Jeff and I liked the idea of reducing our carbon footprint. And besides, although our payback time is in years, (probably about 8-10), the next homeowner will also benefit from lower energy bills — which probably makes our house worth a bit more. So we decided to go for it.

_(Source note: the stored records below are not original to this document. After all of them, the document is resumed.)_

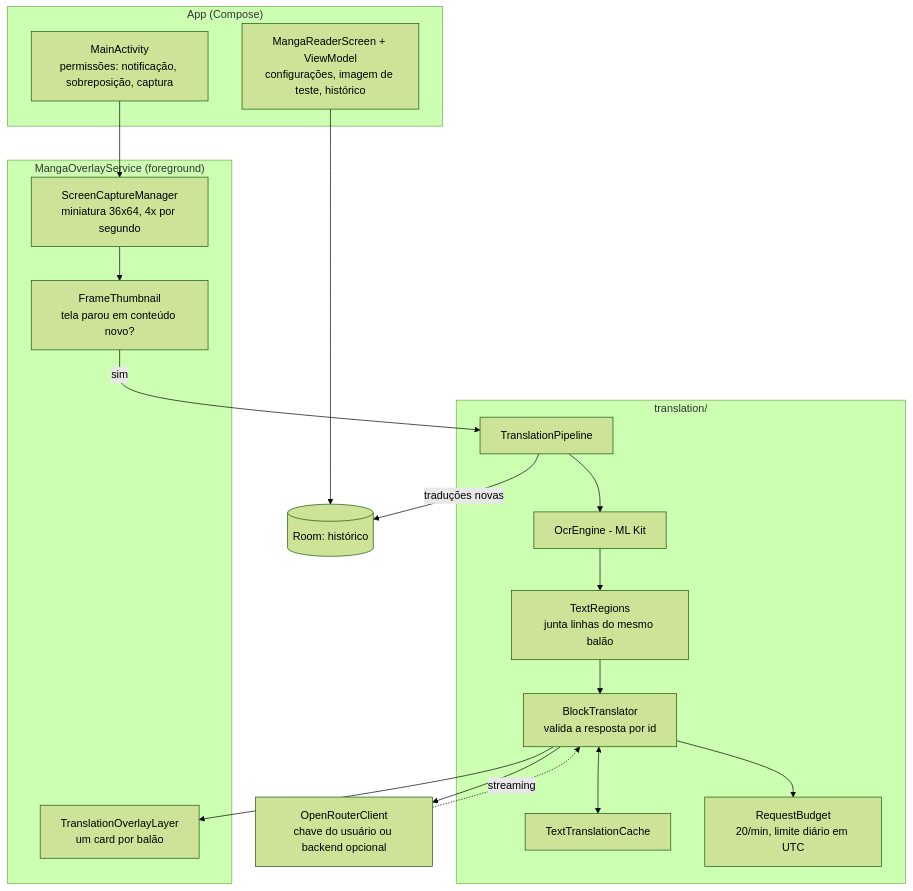
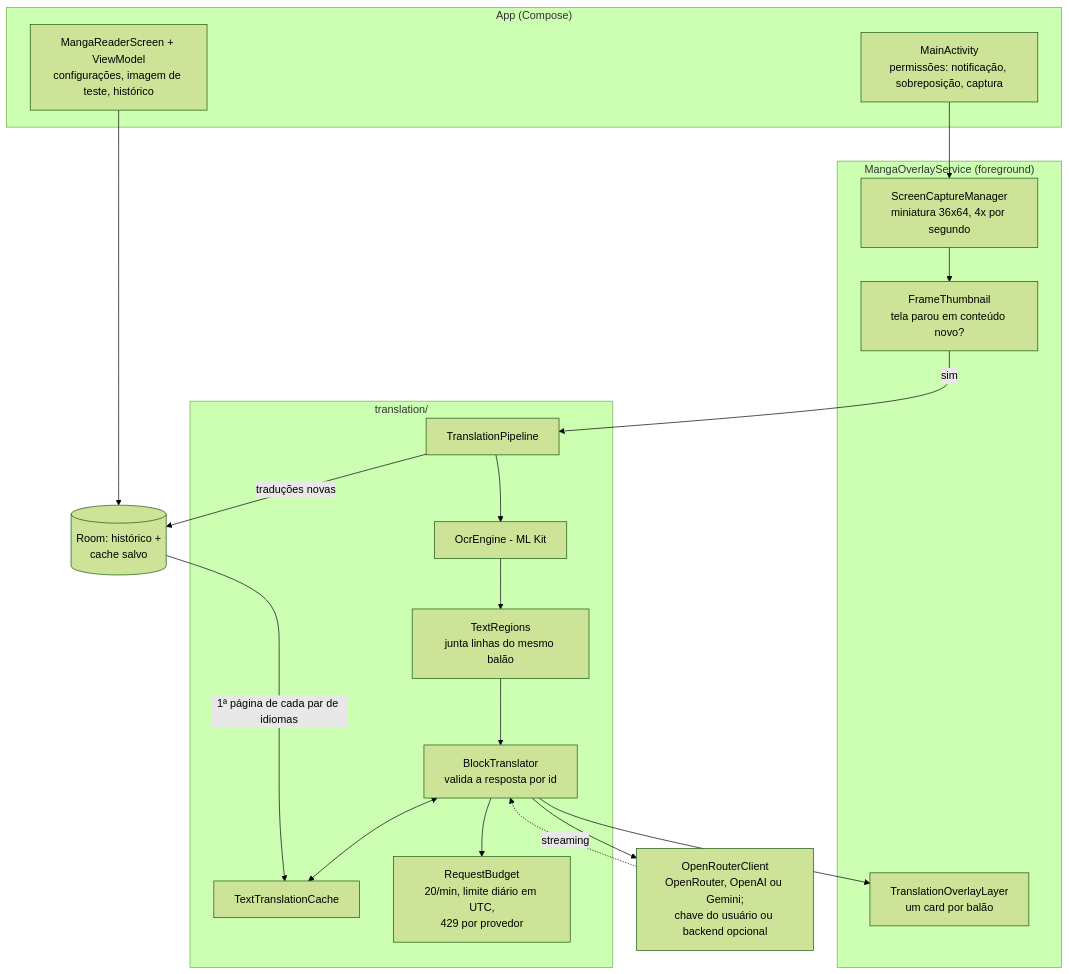
One commit to Eduardo2049/MangaLens changed the diagram in architecture.md. Above: the diagram before and after it, drawn with Mermaid (forest theme). The commit also changed other lines of this file and 20 other files, not shown here.

First line of the commit message:
Pipeline único, cache de traduções salvo e modelos editáveis

````diff
--- a/architecture.md
+++ b/architecture.md
@@ -9,37 +9,38 @@
 ```mermaid
 flowchart TD
     subgraph App ["App (Compose)"]
         MA[MainActivity<br/>permissões: notificação, sobreposição, captura]
         MRS[MangaReaderScreen + ViewModel<br/>configurações, imagem de teste, histórico]
     end
 
     subgraph Servico ["MangaOverlayService (foreground)"]
         SCM[ScreenCaptureManager<br/>miniatura 36x64, 4x por segundo]
         FT[FrameThumbnail<br/>tela parou em conteúdo novo?]
         TOL[TranslationOverlayLayer<br/>um card por balão]
     end
 
     subgraph Traducao ["translation/"]
         TP[TranslationPipeline]
         OCR[OcrEngine - ML Kit]
         TR[TextRegions<br/>junta linhas do mesmo balão]
         BT[BlockTranslator<br/>valida a resposta por id]
         TC[TextTranslationCache]
-        RB[RequestBudget<br/>20/min, limite diário em UTC]
+        RB[RequestBudget<br/>20/min, limite diário em UTC,<br/>429 por provedor]
     end
 
-    ORC[OpenRouterClient<br/>chave do usuário ou backend opcional]
-    DB[(Room: histórico)]
+    ORC[OpenRouterClient<br/>OpenRouter, OpenAI ou Gemini;<br/>chave do usuário ou backend opcional]
+    DB[(Room: histórico +<br/>cache salvo)]
 
     MA --> SCM
     SCM --> FT
     FT -- "sim" --> TP
     TP --> OCR --> TR --> BT
     BT <--> TC
     BT --> RB
     BT --> ORC
     ORC -. streaming .-> BT
     BT --> TOL
     TP -- "traduções novas" --> DB
+    DB -- "1ª página de cada par de idiomas" --> TC
     MRS --> DB
 ```
````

We’re happy we did! In the 2 and a half years since we’ve had the panels, they’ve produced about 55% of our total electricity, and, according to our Enlighten Energy application (also available on iPhone and Android), they’ve produced 18MW hours of energy, equivalent to the carbon offset of planting 325 trees. One month ConEd actually paid us! The system is reliable, silent (except for the banging on our roof the week they were installed!), and requires zero maintenance. I admit that, as an engineer and something of a geek, I love checking the daily plots of energy production; noticing the effect of the leafing of the trees, the impact of temperature on efficiency, and the sad fact that even a quarter inch of snow completely shuts out the sun!


I’ve noticed many of my neighbors in Cortlandt seem to also have taken advantage of this program, and solar panels have sprouted like flowers in the spring. It’s nice to see people investing in our planet.

If you haven’t already heard, there is another “Solarize” program that everyone here can take advantage of right now, as part of the Hudson River Presbytery. It’s called Solarize Our Congregation. The opportunity to sign up runs until early June. If you’re considering solar, this is the time to check it out.

While I love the fact that each month ConEd gets significantly less money from us, what makes me feel even better is that a lot of the power we are using is not coming from Indian Point, or natural gas turbines. Rather, each morning we begin again to generate power from nothing more than the rising sun. How cool is that?